Gender Transition In the Classroom

Being a student can be defined by many things, but for many, it’s the time itself – the opportunity to to experiment, grow, and learn about yourself and the world around you.

The reality is that as a transgender student, your path to self-discovery and experimentation may moving more quickly, or look very different, from the paths of your classmates. Transitioning, in the most general and non-medical sense, is daunting at any age. But, as a young person still in school, it can be so much more than that.

Here are five steps to make your gender transition within the classroom more affirming and easeful.

1. Be explicit in conversation.

Whether it be when talking to administration, teachers, or your peers – be explicit about your needs as a trans student. Make clear your expectations by doing things such as sending an email to teachers and administration communicating your needs before classes start. Let them know what you will be listed as on their student role, what name you go by, and the pronouns you use. Being clear about your expectations will ease everything.
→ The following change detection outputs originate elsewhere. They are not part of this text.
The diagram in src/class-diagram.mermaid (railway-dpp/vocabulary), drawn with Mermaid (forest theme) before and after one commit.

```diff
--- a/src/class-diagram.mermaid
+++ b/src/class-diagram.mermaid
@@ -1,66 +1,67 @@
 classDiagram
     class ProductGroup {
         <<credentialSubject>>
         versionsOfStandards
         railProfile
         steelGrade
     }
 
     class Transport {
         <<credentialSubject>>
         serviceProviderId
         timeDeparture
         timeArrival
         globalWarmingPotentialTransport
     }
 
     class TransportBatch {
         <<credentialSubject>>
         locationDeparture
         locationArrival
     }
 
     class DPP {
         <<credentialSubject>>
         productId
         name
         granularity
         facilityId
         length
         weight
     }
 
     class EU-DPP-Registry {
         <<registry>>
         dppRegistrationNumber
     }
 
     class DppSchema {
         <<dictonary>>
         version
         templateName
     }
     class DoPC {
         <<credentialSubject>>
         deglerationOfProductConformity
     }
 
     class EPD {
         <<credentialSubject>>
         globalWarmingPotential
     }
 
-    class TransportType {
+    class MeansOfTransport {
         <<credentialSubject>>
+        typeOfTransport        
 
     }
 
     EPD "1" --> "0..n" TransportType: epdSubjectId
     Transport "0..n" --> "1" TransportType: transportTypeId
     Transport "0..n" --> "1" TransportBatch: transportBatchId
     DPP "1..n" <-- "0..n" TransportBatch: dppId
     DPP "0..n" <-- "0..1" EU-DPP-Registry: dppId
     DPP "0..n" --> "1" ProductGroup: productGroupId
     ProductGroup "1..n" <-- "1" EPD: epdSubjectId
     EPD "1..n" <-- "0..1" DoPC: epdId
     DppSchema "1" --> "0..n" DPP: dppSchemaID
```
The sad reality in most schools is that issues will arise, and its important to be prepared when they do. Having a list of expectations you can prove to have communicated will certainly be in your favor.

2. Engage with the community.

While you may not see anyone in your school that openly shares an identity similar to your own, it is very likely those people exist within your greater regional or online community. Seeking out resources that will lead you to the local LGBT+ presence in your community and getting involved can be incredibly rewarding. Local connections can last a lifetime because of the solidarity and terms they were founded on.

3. Do what makes you happy and comfortable.

Ultimately, your happiness and comfort is most important. Transitioning is challenging, there is no book with all the rules of exactly what and how things should work so at the end of the day the choice is always yours. It’s okay to have new thoughts about your gender, to reconsider name choices or the labels you claim. And if those things change, don’t be afraid to share those changes. You should always safely express yourself as you please.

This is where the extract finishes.